In early July 2018, Bird, an electric scooter company, released 150 scooters in Raleigh, North Carolina for public transportation use. City goers and city officials have voiced concerns regarding the safety and storage of the scooters, especially because policymakers have not discussed where users should ride and leave their scooters. The additional transportation option has initiated conversations on how to safely implement the use of these scooters.
Bird scooters are a clean, efficient, and fun mode of transportation. They cost just $1 to begin a session and 15 cents per minute. Each scooter can reach a speed of 15 mph and need to be recharged after approximately 15 miles.
While these scooters offer a unique way of traveling through cities, scooter riders and other travelers should keep safety at the forefront when on the roads. Bird users must agree to wear a helmet during account registration, but not everyone wears a helmet during their rides. This can lead to very dangerous accidents and injuries.
In July 2018, there were already two accidents involving Bird riders who were not wearing helmets. Riders should always remember to wear their helmets to have some protection in the event of an impact from another vehicle or object. Even with a helmet, scooter riders can suffer more injuries than passengers in a motor vehicle, who have external protection. When riding in bike lanes, scooter riders must obey the same traffic rules as any motor vehicle by stopping and yielding appropriately.
These fun sources of transportation have caused a lot of talk around towns across the country. Just remember to be safe, obey traffic laws, obey the age restrictions, and wear a helmet!

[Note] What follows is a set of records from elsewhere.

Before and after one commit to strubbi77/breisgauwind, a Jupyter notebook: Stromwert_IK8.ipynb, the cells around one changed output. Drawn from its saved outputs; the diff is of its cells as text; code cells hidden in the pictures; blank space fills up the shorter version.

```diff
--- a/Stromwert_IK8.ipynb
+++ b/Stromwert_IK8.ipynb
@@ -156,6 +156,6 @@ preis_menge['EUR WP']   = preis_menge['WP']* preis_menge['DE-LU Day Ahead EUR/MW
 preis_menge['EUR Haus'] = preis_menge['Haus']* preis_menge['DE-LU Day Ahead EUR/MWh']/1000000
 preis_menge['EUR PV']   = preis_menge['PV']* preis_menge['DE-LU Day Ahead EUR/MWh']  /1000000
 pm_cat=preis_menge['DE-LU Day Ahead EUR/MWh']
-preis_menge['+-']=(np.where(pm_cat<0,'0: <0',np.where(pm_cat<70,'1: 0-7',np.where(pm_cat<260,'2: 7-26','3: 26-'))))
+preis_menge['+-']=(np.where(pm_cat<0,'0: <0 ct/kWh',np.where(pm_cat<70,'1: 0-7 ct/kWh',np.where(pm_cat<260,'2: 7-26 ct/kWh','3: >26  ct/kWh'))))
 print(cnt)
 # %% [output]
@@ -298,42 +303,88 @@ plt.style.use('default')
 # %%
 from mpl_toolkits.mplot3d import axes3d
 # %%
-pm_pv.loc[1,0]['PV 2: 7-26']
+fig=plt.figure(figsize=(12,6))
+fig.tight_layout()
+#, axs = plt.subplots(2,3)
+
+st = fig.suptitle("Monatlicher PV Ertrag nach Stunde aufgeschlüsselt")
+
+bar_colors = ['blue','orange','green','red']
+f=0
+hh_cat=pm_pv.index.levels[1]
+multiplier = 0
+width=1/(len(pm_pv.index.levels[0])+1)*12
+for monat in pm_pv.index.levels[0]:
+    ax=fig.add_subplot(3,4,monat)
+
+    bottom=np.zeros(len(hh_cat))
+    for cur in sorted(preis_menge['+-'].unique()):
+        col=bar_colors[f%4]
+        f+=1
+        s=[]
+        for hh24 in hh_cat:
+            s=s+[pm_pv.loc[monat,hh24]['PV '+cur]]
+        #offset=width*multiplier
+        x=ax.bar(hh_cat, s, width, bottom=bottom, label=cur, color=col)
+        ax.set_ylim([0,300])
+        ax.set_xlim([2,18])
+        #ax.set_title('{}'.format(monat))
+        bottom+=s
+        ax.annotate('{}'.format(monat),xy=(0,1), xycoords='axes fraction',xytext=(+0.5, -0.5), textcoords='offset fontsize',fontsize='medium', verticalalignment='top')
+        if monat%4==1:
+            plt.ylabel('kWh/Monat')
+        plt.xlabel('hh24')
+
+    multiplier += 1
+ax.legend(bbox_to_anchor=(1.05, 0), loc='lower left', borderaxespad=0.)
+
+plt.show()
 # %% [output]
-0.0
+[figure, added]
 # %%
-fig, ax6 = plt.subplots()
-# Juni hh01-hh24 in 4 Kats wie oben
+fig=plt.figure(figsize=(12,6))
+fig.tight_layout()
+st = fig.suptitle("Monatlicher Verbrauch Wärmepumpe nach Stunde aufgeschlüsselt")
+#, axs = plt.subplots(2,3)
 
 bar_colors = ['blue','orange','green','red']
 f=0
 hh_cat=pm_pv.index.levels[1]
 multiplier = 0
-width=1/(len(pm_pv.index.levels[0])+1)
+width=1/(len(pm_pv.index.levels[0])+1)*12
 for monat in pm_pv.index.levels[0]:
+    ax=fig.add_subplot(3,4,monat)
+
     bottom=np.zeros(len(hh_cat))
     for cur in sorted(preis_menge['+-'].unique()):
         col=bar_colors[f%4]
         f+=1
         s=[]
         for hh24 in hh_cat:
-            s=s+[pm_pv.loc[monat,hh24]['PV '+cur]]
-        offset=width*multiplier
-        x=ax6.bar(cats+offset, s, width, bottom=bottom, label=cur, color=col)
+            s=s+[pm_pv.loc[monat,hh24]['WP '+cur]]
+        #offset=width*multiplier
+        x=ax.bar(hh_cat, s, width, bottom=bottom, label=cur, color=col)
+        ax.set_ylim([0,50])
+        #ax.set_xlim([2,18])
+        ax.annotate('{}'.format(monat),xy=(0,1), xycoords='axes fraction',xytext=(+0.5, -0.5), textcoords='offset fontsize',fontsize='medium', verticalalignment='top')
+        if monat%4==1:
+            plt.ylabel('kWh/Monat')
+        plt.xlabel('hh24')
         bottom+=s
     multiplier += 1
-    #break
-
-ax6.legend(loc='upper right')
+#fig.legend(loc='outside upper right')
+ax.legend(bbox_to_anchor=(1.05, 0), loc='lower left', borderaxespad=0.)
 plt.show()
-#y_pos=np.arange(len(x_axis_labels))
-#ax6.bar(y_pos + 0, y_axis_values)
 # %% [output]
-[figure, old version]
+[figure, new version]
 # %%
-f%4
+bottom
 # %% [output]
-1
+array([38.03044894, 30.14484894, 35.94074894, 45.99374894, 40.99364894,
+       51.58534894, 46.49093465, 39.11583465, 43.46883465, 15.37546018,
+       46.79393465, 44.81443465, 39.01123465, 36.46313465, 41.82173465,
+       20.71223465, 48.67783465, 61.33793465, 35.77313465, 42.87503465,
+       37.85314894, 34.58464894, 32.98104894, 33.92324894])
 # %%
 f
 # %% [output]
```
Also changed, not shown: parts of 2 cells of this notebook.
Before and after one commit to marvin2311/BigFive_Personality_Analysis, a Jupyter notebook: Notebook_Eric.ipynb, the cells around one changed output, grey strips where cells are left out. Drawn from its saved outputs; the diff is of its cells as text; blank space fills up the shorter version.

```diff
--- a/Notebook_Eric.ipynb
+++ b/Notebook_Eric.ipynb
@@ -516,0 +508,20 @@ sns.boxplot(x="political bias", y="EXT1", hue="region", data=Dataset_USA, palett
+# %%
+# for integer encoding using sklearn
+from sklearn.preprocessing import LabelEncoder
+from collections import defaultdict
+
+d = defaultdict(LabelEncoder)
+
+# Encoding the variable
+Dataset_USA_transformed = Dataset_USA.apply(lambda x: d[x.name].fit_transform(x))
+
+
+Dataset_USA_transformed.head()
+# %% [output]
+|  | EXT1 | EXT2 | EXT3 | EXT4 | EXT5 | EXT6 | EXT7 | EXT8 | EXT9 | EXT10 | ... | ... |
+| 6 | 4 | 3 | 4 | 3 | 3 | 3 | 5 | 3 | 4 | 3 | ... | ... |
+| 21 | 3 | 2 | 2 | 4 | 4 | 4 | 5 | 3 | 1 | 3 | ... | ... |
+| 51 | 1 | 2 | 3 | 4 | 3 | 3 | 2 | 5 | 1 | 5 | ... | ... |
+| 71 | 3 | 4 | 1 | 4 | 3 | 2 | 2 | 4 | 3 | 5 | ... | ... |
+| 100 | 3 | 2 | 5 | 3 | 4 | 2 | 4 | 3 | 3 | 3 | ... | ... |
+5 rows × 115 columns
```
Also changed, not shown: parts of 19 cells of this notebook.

Working primarily with dangerous drug and defective medical device cases, Whitney takes pride in representing the wrongfully injured in Raleigh and throughout North Carolina. She takes pride in offering experienced legal guidance with both responsiveness and compassion—all of which speaks to her dedication to helping each and every one of her clients.